    Like Barclays, UBS has admitted to two kinds of manipulation. It admitted that traders tried to move the Libor rate up and down to make money on derivatives, and that it understated its reported borrowing rates during the financial crisis to make the bank appear stronger.

    The FSA settlement portrays pervasive and persistent efforts to manipulate rates lasting from 2005 to 2010. It says at least 45 traders, managers and senior managers were involved in, or aware of, the attempts and that investigators found at least 2,000 requests for improper submissions.

    The misbehaviour spanned three continents and was widely discussed on group emails and in internal chat forums, the FSA said.

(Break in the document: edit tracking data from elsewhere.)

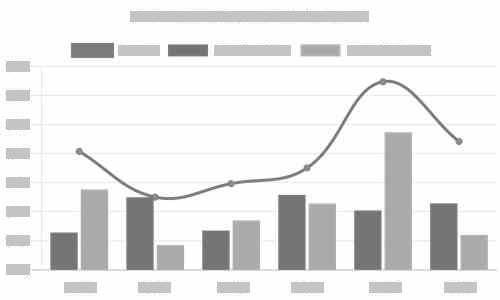
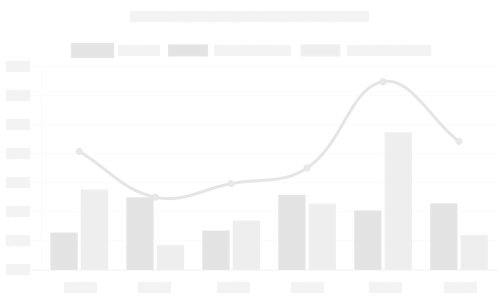
Add loading and default images for charts

diff --git a/assets/js/profile.js b/assets/js/profile.js
@@ -82,14 +82,13 @@ $(document).ready(function() {
   // CHART.JS
   // =======================================================
   // Lazy load via Intersection Observer if browser allows
-  const financials = orgFinancialStats; // TODO pulling from a global. Has to be a better way.
+  // Jekyll sets a global variable orgFinancialsStats in profile.html
   const orgCurrentTaxYear = document.querySelector('h1.org-name').dataset.taxYear;
   const chartWrapperOverview = document.getElementById('financial-overview').getElementsByClassName('chart-wrapper')[0];
-  // TODO Only need to worry about if financials.length > 1
   const chartWrapperTrends = document.getElementById('financial-trends').getElementsByClassName('chart-wrapper')[0];
 
   if (!isMobile.matches && 'IntersectionObserver' in window) {
-    // TODO Log in GA? Enabled Intersection Observer
+    gaChartsEvents('Charts baseline');
     createChartsObserver();
   }
 
@@ -100,11 +99,13 @@ $(document).ready(function() {
       rootMargin: '0px 0px',
       threshold: 0.01,
     };
+    // Initiate observer using Financial Overview section as anchor
     observer = new IntersectionObserver(enableCharts, config);
     observer.observe(anchor);
-    // Initiate preloader
+    // Initiate preloaders / spinners
+    // Only need to show Trends chart if more than one tax year is available
     showLoader(chartWrapperOverview);
-    if (financials.length > 1) {
+    if (orgFinancialStats.length > 1) {
       showLoader(chartWrapperTrends);
     }
   }
@@ -112,7 +113,8 @@ $(document).ready(function() {
   function enableCharts(entries, observer) {
     entries.forEach((entry) => {
       if (entry.isIntersecting) {
-        // TODO Log in GA? Reached chart elements
+        gaChartsEvents('Visitor reached financial divs');
+        // Run the function that fetches Chart.js and loads it into the DOM
         loadCharts();
         observer.unobserve(entry.target);
       }
@@ -120,12 +122,13 @@ $(document).ready(function() {
   }
 
   function loadCharts() {
+    gaChartsEvents('Loading ChartJS');
     const chartJS = document.createElement('script');
     chartJS.type = 'text/javascript';
     chartJS.src = 'https://cdnjs.cloudflare.com/ajax/libs/Chart.js/2.9.3/Chart.min.js';
+    // Make Chart.js script available on client
     document.body.appendChild(chartJS);
-    // TODO Log in GA? Charts loaded successfully
-    // setTimeout(createCharts(chartJS), 3000); // TODO Delete - currently using for local testing
+    // Now that Chart.js script is available, create the charts
     createCharts(chartJS);
   }
 
@@ -134,22 +137,18 @@ $(document).ready(function() {
     const chartsColorSecondary = '#c54e00';
     const chartsColorTertiary = '#00bfa5';
 
-    const assets = financials.map(value => value.assets).reverse();
-    const distributions = financials.map(value => value.distributions).reverse();
-    const contributions = financials.map(value => value.contributions).reverse();
-    const years = financials.map(value => value.tax_year).reverse();
-    const year1 = financials[0];
+    const assets = orgFinancialStats.map(value => value.assets).reverse();
+    const distributions = orgFinancialStats.map(value => value.distributions).reverse();
+    const contributions = orgFinancialStats.map(value => value.contributions).reverse();
+    const years = orgFinancialStats.map(value => value.tax_year).reverse();
+    const year1 = orgFinancialStats[0];
 
     const ctx = document.getElementById('chart-overview').getContext('2d');
-    // TODO only needed if array size > 1
-    const ctxTrendsRoot = document.getElementById('chart-trends');
-    let ctxTrends;
-    if (ctxTrendsRoot) {
-      ctxTrends = ctxTrendsRoot.getContext('2d');
-    }
+    const ctxTrends = document.getElementById('chart-trends').getContext('2d');
     
 
     init.onload = function() {
+      gaChartsEvents('ChartsJS successfully loaded');
       const chartsFinancialOverview = new Chart(ctx, { /* eslint-disable-line no-unused-vars */
         type: 'horizontalBar',
         responsive: true,
@@ -204,16 +203,18 @@ $(document).ready(function() {
           },
           animation: {
             onProgress: function(animation) {
-              // TODO This feel like a hat
-              // Does ChartJS provide a better event?
               if (animation.currentStep === 1) {
                 hideLoader(chartWrapperOverview);
               }
             },
+            onComplete: function() {
+              gaChartsEvents('Charts successfully drawn');
+            },
           },
         },
       });
-      if (ctxTrendsRoot) {
+      // Only need to show Trends chart if more than one tax year is available
+      if (orgFinancialStats.length > 1) {
         const chartsFinancialTrends = new Chart(ctxTrends, { /* eslint-disable-line no-unused-vars */
           type: 'bar',
           responsive: true,
@@ -275,8 +276,6 @@ $(document).ready(function() {
             },
             animation: {
               onProgress: function(animation) {
-                // TODO This feel like a hat
-                // Does ChartJS provide a better event?
                 if (animation.currentStep === 1) {
                   hideLoader(chartWrapperTrends);
                 }
@@ -286,6 +285,16 @@ $(document).ready(function() {
         });
       }
     };
+  }
+
+  function showLoader(el) {
+    el.classList.remove('default');
+    el.classList.add('loading');
+  }
+
+  function hideLoader(el) {
+    el.classList.remove('loading');
+    el.classList.add('loaded');
   }
 
   function numberHuman(num, decimals) {
@@ -301,14 +310,18 @@ $(document).ready(function() {
     return e;
   }
 
-  function showLoader(el) {
-    el.classList.add('loading');
-    el.getElementsByClassName('preloader-wrapper')[0].classList.add('active');
-  }
-
-  function hideLoader(el) {
-    el.classList.remove('loading');
-    el.getElementsByClassName('preloader-wrapper')[0].classList.remove('active');
+  function gaChartsEvents(label) {
+    let gaCheck = window[window['GoogleAnalyticsObject'] || 'ga']; // eslint-disable-line dot-notation
+    if (typeof gaCheck === 'function') {
+      ga('send', 'event', {
+        'eventCategory': 'Profile Events',
+        'eventAction': 'Charts Loading Sequence',
+        'eventLabel': label,
+      });
+    }
+    // Charts needed
+    // Charts downloaded
+    // Charts embedded 
   }
 
   // NAVBAR

diff --git a/_layouts/profile.html b/_layouts/profile.html
@@ -693,17 +693,31 @@ donorbox_popup: false
                           </div>                      
                         </div>
                         <hr>
-                        <div class="chart-wrapper valign-wrapper">
-                          <div class="preloader-wrapper big">
-                            <div class="spinner-layer">
-                              <div class="circle-clipper left">
-                                <div class="circle"></div>
+                        <div class="chart-wrapper default">
+                          <div class="chart-default">
+                            <div class="row row-tight">
+                              <div class="col s12">
+                                <div class="card white z-depth-4">
+                                  <div class="card-content">
+                                      Charts will appear if your browser supports them.
+                                  </div>
+                                </div>
                               </div>
-                              <div class="gap-patch">
-                                <div class="circle"></div>
-                              </div>
-                              <div class="circle-clipper right">
-                                <div class="circle"></div>
+                            </div>
+                          </div>
+                          <div class="chart-loader center-align">
+                            <h4 class="preloader-text">Loading...</h4>
+                            <div class="preloader-wrapper big active">
+                              <div class="spinner-layer">
+                                <div class="circle-clipper left">
+                                  <div class="circle"></div>
+                                </div>
+                                <div class="gap-patch">
+                                  <div class="circle"></div>
+                                </div>
+                                <div class="circle-clipper right">
+                                  <div class="circle"></div>
+                                </div>
                               </div>
                             </div>
                           </div>
@@ -739,28 +753,14 @@ donorbox_popup: false
                           </div>                      
                         </div>
                         <hr>
-                        {% if page.financial_stats.size > 1 %}
-                        <div class="chart-wrapper valign-wrapper">
-                          <div class="preloader-wrapper big">
-                            <div class="spinner-layer">
-                              <div class="circle-clipper left">
-                                <div class="circle"></div>
-                              </div>
-                              <div class="gap-patch">
-                                <div class="circle"></div>
-                              </div>
-                              <div class="circle-clipper right">
-                                <div class="circle"></div>
-                              </div>
-                            </div>
-                          </div>
-                          <canvas id="chart-trends" width="500" height="300"></canvas>
-                        </div>
-                        {% else %}
-                        <div id="blank-state-financials" class="row row-tight valign-wrapper">
-                          <div class="col s12 l8 offset-l2">
+                        <!-- Replace Jekyll if statement with default messaging? -->
+                        <div class="chart-wrapper default">
+                          <div class="chart-default">
                             <div class="card white z-depth-4">
                               <div class="card-content">
+                              {%- if page.financial_stats.size > 1 -%}
+                                Charts will appear if your browser supports them
+                              {%- else -%}
                                 <div class="row row-tight valign-wrapper">
                                   <div class="col s2">
                                     <i class="material-icons material-icons-square blue-grey white-text">timeline</i>
@@ -769,11 +769,28 @@ donorbox_popup: false
                                     Trends will appear as more e-filings become available
                                   </div>
                                 </div>
+                              {% endif %}
                               </div>
                             </div>
                           </div>
+                          <div class="chart-loader center-align">
+                            <h4 class="preloader-text">Loading...</h4>
+                            <div class="preloader-wrapper big active">
+                              <div class="spinner-layer">
+                                <div class="circle-clipper left">
+                                  <div class="circle"></div>
+                                </div>
+                                <div class="gap-patch">
+                                  <div class="circle"></div>
+                                </div>
+                                <div class="circle-clipper right">
+                                  <div class="circle"></div>
+                                </div>
+                              </div>
+                            </div>
+                          </div>
+                          <canvas id="chart-trends" width="500" height="300"></canvas>
                         </div>
-                        {% endif %}
                       </div>
                     </div>
                   </div>

diff --git a/assets/css/main.scss b/assets/css/main.scss
@@ -185,6 +185,9 @@ ul.striped > li:nth-child(odd) {
 i.material-icons-rotate-180 {
 	transform: rotateX(180deg);
 }
+i.material-icons-rotate-90 {
+	transform: rotate(90deg);
+}
 // Icon background
 i.material-icons-square {
 	padding: 4px;
@@ -1356,47 +1359,54 @@ Mimic Algolia them - only the good parts
 		canvas {
 			width: 100%;
 		}
+
 		.chart-wrapper {
 			height: 300px;
-			&.loading {
-				&:before {
-					content:"";
-					position:absolute;
-					width:500px;
-					height:300px;
-					opacity:0.2;
-					background-image: url({{site.baseurl}}/assets/img/blank-chart.jpg);
-					background-size: contain;
-					background-repeat: no-repeat;
-					background-position: center;
-				}
-				canvas {
-					display: none;
-				}
+
+			.chart-loader .preloader-wrapper {
+				margin: 0 auto;
 			}
-			.preloader-wrapper {
-				margin: auto;
+			
+			.chart-default, .chart-loader {
+				display: flex;
+				align-items: center;
+				justify-content: center;
+				flex-direction: column;
+				content:"";
+				// position:absolute;
+				width: 100%;
+				height: 100%;
+				max-width:500px;
+				max-height:300px;
+				background-image: url({{site.baseurl}}/assets/img/blank-chart.jpg);
+				background-size: contain;
+				background-repeat: no-repeat;
+				background-position: center;
+			}
+
+			.chart-default { display: flex; }
+			.chart-loader { display: none; }
+			canvas { display: none; }
+
+			&.loading {
+				.chart-default { display: none; }
+				.chart-loader { display: flex; }
+				canvas { display: none; }
+			}
+
+			&.loaded {
+				.chart-default { display: none; }
+				.chart-loader { display: none; }
+				canvas { display: block; }
 			}
 		}
 	}
-	#financial-trends .chart-wrapper.loading:before {
-		background-image: url({{site.baseurl}}/assets/img/blank-chart-trends.jpg);
+	#financial-trends .chart-wrapper {
+		.chart-default, .chart-loader {
+			background-image: url({{site.baseurl}}/assets/img/blank-chart-trends.jpg);
+		}
 	}
 
-	#blank-state-financials {
-		height: 300px;
-		&:before {
-			content:"";
-			position:absolute;
-			width:500px;
-			height:300px;
-			opacity:0.2;
-			background-image: url({{site.baseurl}}/assets/img/blank-chart-trends.jpg);
-			background-size: contain;
-			background-repeat: no-repeat;
-			background-position: center;
-		}
-	}
 	#part-v {
 		.collapsible, .collapsible-header, .collapsible-body {
 			border: 0;

diff --git a/assets/js/ga-events.js b/assets/js/ga-events.js
@@ -68,6 +68,9 @@ $(document).ready(function() {
     });
   });
 
+  // Charts
+  // see profile.js
+
   // Bottom CTAs: Share and feedback buttons
   $('#profile-share a, #community a, #feedback a, #application-info a, #search-links a, #coffee-bottom-cta a').on('click', function() {
     ga('send', 'event', {
@@ -87,11 +90,10 @@ $(document).ready(function() {
   });
 
   // Remove UTM parameters
-  const win = window;
   ga('send', 'pageview', { 'hitCallback': removeUtms() });
   
   function removeUtms() {
-    const location = win.location;
+    const location = window.location;
     if (location.search.indexOf('utm_') !== -1 && history.replaceState) {
       history.replaceState({}, '', window.location.toString().replace(/(&|\?)utm([_a-z0-9=]+)/g, ''));
     }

Compliance failed to pick it up, despite making five audits of this part of the bank during the period.

    UBS traders also “colluded with interdealer brokers in co-ordinated attempts to influence” Japanese yen Libor submissions made by other banks, and the bank made “corrupt brokerage payments” to reward brokers who participated in the manipulation scheme, the FSA said.

    This marks the first time that brokers have been accused of taking payments to help with manipulation. Brokers Icap and RP Martin have previously acknowledged suspending employees in connection with the probe.

    The FSA decision notice said four UBS traders had made more than 1,000 requests to 11 employees at six interdealer brokers.

    Finma, meanwhile, found that UBS traders “made numerous requests asking bank employees responsible for submitting interest rates to submit higher or lower values” between 2006 and 2010, in an effort to “influence submissions in such a way as to benefit UBS proprietary trading positions”.

    The Swiss watchdog also found that some UBS managers had urged employees to submit rates that would “positively influence the perception of UBS’s creditworthiness” between 2007 and 2008. It said numerous employees and a limited number of managers were involved.

    The Libor probe has drawn in more than a dozen banks on three continents. Last week, three men, including a former UBS trader, were arrested in the UK and bailed without charge pending further investigation. Several former UBS employees have been notified by the FSA that they are personally under investigation.

    Wednesday’s settlement caps a tumultuous few months for Switzerland’s largest bank and its relatively new leadership team of Sergio Ermotti, chief executive, and Axel Weber, chairman.

    In November, UBS was fined £29.7m by the FSA for control failures that allowed rogue trader Kweku Adoboli to take positions that cost the bank $2.3bn in 2011 and Oswald Grübel, then chief executive, his job.

    The previous month, UBS announced a SFr2.2bn third-quarter loss as Mr Ermotti unveiled a plan to cut its investment banking operations in half. He said UBS would shed 10,000 jobs and refocus on its more lucrative wealth management operations.